**Task item**
Write out every entry exactly as it stands.
━━ Record set
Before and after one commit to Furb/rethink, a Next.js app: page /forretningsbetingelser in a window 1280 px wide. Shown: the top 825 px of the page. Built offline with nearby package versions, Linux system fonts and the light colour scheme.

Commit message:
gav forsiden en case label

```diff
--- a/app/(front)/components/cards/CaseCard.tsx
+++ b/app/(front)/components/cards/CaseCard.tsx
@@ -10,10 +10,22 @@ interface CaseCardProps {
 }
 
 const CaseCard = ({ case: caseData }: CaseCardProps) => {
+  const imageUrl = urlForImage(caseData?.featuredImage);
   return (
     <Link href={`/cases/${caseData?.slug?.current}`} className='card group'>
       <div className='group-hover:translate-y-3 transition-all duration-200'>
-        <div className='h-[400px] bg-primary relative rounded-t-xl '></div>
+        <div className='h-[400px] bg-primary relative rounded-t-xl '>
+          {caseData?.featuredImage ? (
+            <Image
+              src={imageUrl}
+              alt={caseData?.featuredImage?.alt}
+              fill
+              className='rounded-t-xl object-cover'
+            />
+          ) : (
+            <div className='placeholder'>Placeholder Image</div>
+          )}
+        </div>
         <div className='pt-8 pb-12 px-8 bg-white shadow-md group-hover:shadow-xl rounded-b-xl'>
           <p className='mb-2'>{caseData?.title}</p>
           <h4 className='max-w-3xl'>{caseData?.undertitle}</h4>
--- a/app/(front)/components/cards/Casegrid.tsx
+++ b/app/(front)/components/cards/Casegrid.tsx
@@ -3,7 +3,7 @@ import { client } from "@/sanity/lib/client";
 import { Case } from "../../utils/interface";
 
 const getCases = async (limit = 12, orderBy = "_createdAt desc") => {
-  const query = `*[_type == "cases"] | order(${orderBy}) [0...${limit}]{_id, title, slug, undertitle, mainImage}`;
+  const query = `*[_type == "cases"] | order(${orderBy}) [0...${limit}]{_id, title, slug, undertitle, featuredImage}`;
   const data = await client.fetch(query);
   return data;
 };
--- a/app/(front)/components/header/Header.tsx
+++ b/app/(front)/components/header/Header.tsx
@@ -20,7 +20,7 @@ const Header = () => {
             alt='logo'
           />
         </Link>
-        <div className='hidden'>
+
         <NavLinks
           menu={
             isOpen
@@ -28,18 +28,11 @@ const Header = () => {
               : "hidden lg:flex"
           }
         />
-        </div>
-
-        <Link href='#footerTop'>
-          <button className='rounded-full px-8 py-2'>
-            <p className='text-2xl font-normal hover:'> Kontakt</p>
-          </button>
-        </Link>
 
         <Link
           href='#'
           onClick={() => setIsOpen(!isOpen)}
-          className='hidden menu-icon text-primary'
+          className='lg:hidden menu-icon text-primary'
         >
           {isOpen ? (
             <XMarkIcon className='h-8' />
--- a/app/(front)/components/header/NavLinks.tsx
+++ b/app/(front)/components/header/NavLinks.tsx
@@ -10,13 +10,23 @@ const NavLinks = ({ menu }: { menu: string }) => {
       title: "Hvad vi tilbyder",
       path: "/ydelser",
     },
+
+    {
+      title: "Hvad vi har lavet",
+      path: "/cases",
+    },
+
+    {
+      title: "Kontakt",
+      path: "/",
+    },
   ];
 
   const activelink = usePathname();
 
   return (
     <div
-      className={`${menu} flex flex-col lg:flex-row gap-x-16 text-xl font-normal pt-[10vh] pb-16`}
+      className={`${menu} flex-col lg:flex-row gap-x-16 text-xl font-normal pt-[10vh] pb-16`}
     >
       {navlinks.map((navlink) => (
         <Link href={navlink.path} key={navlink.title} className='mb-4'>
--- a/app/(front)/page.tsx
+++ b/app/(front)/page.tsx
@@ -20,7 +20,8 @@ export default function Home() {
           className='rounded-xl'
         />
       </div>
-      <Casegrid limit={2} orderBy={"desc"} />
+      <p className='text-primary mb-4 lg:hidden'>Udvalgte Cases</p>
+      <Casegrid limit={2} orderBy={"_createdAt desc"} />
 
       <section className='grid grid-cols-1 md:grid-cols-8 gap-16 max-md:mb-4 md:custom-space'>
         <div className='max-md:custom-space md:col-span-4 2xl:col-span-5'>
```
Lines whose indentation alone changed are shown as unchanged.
━━━━
**Result below**
Before and after one commit to Furb/rethink, a Next.js app: page /forretningsbetingelser in a window 1280 px wide. Shown: the top 825 px of the page. Built offline with nearby package versions, Linux system fonts and the light colour scheme.

Commit message:
gav forsiden en case label

```diff
--- a/app/(front)/components/cards/CaseCard.tsx
+++ b/app/(front)/components/cards/CaseCard.tsx
@@ -10,10 +10,22 @@ interface CaseCardProps {
 }
 
 const CaseCard = ({ case: caseData }: CaseCardProps) => {
+  const imageUrl = urlForImage(caseData?.featuredImage);
   return (
     <Link href={`/cases/${caseData?.slug?.current}`} className='card group'>
       <div className='group-hover:translate-y-3 transition-all duration-200'>
-        <div className='h-[400px] bg-primary relative rounded-t-xl '></div>
+        <div className='h-[400px] bg-primary relative rounded-t-xl '>
+          {caseData?.featuredImage ? (
+            <Image
+              src={imageUrl}
+              alt={caseData?.featuredImage?.alt}
+              fill
+              className='rounded-t-xl object-cover'
+            />
+          ) : (
+            <div className='placeholder'>Placeholder Image</div>
+          )}
+        </div>
         <div className='pt-8 pb-12 px-8 bg-white shadow-md group-hover:shadow-xl rounded-b-xl'>
           <p className='mb-2'>{caseData?.title}</p>
           <h4 className='max-w-3xl'>{caseData?.undertitle}</h4>
--- a/app/(front)/components/cards/Casegrid.tsx
+++ b/app/(front)/components/cards/Casegrid.tsx
@@ -3,7 +3,7 @@ import { client } from "@/sanity/lib/client";
 import { Case } from "../../utils/interface";
 
 const getCases = async (limit = 12, orderBy = "_createdAt desc") => {
-  const query = `*[_type == "cases"] | order(${orderBy}) [0...${limit}]{_id, title, slug, undertitle, mainImage}`;
+  const query = `*[_type == "cases"] | order(${orderBy}) [0...${limit}]{_id, title, slug, undertitle, featuredImage}`;
   const data = await client.fetch(query);
   return data;
 };
--- a/app/(front)/components/header/Header.tsx
+++ b/app/(front)/components/header/Header.tsx
@@ -20,7 +20,7 @@ const Header = () => {
             alt='logo'
           />
         </Link>
-        <div className='hidden'>
+
         <NavLinks
           menu={
             isOpen
@@ -28,18 +28,11 @@ const Header = () => {
               : "hidden lg:flex"
           }
         />
-        </div>
-
-        <Link href='#footerTop'>
-          <button className='rounded-full px-8 py-2'>
-            <p className='text-2xl font-normal hover:'> Kontakt</p>
-          </button>
-        </Link>
 
         <Link
           href='#'
           onClick={() => setIsOpen(!isOpen)}
-          className='hidden menu-icon text-primary'
+          className='lg:hidden menu-icon text-primary'
         >
           {isOpen ? (
             <XMarkIcon className='h-8' />
--- a/app/(front)/components/header/NavLinks.tsx
+++ b/app/(front)/components/header/NavLinks.tsx
@@ -10,13 +10,23 @@ const NavLinks = ({ menu }: { menu: string }) => {
       title: "Hvad vi tilbyder",
       path: "/ydelser",
     },
+
+    {
+      title: "Hvad vi har lavet",
+      path: "/cases",
+    },
+
+    {
+      title: "Kontakt",
+      path: "/",
+    },
   ];
 
   const activelink = usePathname();
 
   return (
     <div
-      className={`${menu} flex flex-col lg:flex-row gap-x-16 text-xl font-normal pt-[10vh] pb-16`}
+      className={`${menu} flex-col lg:flex-row gap-x-16 text-xl font-normal pt-[10vh] pb-16`}
     >
       {navlinks.map((navlink) => (
         <Link href={navlink.path} key={navlink.title} className='mb-4'>
--- a/app/(front)/page.tsx
+++ b/app/(front)/page.tsx
@@ -20,7 +20,8 @@ export default function Home() {
           className='rounded-xl'
         />
       </div>
-      <Casegrid limit={2} orderBy={"desc"} />
+      <p className='text-primary mb-4 lg:hidden'>Udvalgte Cases</p>
+      <Casegrid limit={2} orderBy={"_createdAt desc"} />
 
       <section className='grid grid-cols-1 md:grid-cols-8 gap-16 max-md:mb-4 md:custom-space'>
         <div className='max-md:custom-space md:col-span-4 2xl:col-span-5'>
```
Lines whose indentation alone changed are shown as unchanged.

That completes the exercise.